NAIROBI, Kenya (AP) — Adan Garar, a suspected al-Shabab extremist killed in a U.S. drone strike in Somalia, acquired and smuggled into Kenya the weapons used by four gunmen in the Westgate Mall terror strike, a Kenyan intelligence report said. Sixty-seven people died in the September, 2013 attack.
Garar was identified from CCTV footage at a bank, where he and another suspect, Abdikadir Haret, had gone to meet a man who sold them the car used to bring the gunmen to the mall.
The Pentagon confirmed Wednesday that Garar was killed on March 12 when a U.S. drone attacked a vehicle he was riding in in Somalia. The Pentagon statement said his death dealt a significant blow to al-Shabab.
Garar, also known as Adan Ahmed Issaq, did not fit in the natural mold of an al-Shabab operative. He did not fight on the frontline, nor did he hold any title in the group until after the Westgate attack, when he was promoted to unit leader or commander, the report said.
The report said that before Westgate, Garar was used by al-Shabab to move people, weapons and explosives into Kenya. Little is known about his early life growing up in Somalia. But around 2012, the report said, Garar sneaked into Kenya to illegally acquire Kenyan identification papers in the eastern town of Garissa.
The report said that he was assisted by an alleged member of an al-Shabab sleeper-cell in Garissa, Abdqadir Ahmed Buul. Buul has been linked to a bus bombing in the city that killed seven people in 2012.
Officials have said that Garar returned to Kenya in early September 2013 to finalize travel and accommodation for attackers who moved from Somalia to Uganda, then sneaked into Kenya.
On the day of the attack, Garar travelled with Haret to the Kenyan border town of Mandera and sneaked back into Somalia.

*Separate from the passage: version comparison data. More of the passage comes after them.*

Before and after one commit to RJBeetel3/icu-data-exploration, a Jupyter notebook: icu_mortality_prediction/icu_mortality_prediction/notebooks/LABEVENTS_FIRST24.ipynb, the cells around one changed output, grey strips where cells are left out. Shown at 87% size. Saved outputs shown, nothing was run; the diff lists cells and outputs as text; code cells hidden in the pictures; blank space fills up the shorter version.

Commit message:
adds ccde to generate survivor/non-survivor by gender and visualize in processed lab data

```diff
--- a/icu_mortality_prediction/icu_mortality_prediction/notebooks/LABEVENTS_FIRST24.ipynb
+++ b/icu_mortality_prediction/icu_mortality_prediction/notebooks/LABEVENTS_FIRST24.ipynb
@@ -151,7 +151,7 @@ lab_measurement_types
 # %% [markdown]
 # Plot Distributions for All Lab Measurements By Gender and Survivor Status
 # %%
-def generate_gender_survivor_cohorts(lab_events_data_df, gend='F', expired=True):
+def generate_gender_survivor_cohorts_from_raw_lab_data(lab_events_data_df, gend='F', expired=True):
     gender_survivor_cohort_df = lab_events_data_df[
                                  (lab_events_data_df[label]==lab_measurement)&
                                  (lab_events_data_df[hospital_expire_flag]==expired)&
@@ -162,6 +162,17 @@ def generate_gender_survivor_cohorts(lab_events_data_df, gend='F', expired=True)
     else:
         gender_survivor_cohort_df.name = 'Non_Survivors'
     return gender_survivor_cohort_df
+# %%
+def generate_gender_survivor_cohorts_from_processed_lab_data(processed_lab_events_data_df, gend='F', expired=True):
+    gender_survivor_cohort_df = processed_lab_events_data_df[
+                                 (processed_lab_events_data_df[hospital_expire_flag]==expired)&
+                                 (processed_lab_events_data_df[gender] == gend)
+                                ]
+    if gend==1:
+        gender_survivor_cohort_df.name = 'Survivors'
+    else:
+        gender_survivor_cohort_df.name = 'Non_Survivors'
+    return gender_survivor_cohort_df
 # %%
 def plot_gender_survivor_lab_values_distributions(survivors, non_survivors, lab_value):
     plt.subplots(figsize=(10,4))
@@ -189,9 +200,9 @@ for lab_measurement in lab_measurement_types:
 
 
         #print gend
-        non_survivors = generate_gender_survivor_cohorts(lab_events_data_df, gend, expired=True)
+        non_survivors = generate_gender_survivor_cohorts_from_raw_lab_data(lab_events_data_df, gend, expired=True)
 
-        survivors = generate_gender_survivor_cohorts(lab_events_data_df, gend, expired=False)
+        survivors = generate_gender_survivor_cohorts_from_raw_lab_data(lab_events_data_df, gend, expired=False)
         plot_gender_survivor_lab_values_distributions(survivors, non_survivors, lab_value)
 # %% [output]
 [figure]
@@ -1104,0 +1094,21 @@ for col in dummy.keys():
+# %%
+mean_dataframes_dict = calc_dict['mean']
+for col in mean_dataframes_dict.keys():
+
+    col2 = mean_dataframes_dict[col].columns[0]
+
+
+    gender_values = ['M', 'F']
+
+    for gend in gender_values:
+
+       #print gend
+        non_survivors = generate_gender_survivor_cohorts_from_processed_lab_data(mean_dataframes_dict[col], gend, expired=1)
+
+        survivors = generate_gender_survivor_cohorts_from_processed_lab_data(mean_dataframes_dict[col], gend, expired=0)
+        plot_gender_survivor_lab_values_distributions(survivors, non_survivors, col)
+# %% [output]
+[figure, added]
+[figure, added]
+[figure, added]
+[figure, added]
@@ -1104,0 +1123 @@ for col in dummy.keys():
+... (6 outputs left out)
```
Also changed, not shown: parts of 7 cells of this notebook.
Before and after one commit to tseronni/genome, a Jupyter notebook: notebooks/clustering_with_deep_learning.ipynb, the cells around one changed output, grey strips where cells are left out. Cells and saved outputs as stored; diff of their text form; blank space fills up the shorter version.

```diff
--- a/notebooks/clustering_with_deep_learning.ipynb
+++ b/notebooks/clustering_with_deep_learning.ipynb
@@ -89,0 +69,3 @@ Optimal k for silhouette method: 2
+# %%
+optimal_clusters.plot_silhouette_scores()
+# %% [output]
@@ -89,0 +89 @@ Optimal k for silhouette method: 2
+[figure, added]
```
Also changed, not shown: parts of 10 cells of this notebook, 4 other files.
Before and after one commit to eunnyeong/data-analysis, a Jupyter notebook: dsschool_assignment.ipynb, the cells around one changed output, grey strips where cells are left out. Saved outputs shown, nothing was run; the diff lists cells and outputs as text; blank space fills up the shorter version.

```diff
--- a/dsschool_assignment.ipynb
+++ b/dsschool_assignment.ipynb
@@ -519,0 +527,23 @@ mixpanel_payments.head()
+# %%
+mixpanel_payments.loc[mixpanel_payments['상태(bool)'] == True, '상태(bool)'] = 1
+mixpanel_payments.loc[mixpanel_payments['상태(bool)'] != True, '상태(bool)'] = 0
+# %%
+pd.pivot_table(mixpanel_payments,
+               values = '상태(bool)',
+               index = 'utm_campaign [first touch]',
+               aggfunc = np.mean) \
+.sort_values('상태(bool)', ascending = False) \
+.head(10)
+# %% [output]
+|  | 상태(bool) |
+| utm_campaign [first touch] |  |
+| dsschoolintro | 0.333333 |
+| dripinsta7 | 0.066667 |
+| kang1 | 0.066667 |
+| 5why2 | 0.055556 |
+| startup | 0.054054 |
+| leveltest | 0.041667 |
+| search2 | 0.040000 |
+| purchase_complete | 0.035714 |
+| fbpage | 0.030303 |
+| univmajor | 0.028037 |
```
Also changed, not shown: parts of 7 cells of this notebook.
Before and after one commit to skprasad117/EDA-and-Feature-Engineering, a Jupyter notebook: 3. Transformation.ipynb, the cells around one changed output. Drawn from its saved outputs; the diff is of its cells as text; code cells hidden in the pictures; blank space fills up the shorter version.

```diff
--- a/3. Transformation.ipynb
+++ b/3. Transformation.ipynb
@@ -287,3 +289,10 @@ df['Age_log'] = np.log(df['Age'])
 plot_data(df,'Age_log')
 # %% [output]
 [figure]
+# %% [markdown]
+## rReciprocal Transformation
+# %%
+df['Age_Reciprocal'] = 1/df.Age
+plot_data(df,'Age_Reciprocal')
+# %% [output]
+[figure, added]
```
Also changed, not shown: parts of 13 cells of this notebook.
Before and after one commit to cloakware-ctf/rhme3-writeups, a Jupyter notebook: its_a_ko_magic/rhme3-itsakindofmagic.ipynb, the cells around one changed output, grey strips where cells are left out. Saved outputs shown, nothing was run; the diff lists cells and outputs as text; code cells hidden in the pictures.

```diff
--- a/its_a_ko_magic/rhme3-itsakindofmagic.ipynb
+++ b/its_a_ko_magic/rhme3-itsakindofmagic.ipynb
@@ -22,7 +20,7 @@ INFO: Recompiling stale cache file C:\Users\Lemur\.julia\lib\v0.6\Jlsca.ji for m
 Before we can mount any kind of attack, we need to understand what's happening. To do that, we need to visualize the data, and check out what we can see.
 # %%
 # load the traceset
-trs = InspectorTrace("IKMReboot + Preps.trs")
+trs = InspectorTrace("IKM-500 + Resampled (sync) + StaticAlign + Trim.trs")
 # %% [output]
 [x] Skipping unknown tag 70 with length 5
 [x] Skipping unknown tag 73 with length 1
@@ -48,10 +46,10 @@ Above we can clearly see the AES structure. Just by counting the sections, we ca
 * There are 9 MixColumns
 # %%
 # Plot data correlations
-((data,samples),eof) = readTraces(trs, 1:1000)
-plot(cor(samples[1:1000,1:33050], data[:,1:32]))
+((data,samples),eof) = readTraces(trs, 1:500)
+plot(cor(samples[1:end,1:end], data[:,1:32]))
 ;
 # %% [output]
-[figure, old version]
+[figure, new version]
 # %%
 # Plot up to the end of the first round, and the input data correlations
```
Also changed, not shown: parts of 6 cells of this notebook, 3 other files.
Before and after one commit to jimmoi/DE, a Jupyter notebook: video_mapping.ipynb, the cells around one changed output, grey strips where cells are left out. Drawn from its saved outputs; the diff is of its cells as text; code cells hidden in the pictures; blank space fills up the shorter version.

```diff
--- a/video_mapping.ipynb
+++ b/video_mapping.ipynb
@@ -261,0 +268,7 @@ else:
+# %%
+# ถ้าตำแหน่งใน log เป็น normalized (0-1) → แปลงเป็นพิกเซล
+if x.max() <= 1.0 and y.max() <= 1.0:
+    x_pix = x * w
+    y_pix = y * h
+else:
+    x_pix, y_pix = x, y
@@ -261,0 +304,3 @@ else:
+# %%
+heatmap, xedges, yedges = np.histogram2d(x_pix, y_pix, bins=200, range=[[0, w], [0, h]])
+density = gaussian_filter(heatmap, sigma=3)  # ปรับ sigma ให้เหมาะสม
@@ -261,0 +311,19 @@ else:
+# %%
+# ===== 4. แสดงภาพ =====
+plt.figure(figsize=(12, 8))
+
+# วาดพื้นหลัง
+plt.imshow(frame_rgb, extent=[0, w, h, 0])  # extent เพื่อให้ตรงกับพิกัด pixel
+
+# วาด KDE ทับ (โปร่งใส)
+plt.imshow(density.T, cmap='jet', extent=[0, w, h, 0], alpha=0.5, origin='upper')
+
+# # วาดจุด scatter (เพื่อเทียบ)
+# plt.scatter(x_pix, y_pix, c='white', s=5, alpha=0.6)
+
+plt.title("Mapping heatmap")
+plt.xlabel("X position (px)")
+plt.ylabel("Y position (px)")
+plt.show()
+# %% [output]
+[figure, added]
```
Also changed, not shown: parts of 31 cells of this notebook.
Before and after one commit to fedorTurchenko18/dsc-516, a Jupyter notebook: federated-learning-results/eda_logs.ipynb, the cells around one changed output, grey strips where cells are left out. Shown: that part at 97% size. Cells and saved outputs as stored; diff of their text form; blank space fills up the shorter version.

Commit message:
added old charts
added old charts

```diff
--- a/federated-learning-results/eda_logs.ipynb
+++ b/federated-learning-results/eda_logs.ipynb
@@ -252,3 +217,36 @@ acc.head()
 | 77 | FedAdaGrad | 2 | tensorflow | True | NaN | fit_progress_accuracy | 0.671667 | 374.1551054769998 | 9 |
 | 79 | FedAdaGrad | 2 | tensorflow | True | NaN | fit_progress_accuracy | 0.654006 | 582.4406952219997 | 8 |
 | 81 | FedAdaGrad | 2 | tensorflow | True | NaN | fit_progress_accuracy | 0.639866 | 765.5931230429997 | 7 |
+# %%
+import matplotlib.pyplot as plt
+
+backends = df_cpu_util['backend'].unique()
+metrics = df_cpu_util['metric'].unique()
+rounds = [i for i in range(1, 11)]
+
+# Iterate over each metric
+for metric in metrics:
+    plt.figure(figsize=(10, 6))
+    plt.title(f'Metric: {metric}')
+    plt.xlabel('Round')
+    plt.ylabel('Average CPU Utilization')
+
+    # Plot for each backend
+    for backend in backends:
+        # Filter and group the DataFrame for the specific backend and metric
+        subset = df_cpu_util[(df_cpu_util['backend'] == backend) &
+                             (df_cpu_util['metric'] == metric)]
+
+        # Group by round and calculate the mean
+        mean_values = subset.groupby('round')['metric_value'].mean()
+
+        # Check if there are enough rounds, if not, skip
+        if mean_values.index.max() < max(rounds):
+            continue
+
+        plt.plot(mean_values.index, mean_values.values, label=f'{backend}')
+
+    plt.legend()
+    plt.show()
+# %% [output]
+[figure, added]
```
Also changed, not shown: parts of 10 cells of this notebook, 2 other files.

From there, they were in constant communication with the attackers during the siege, the report said.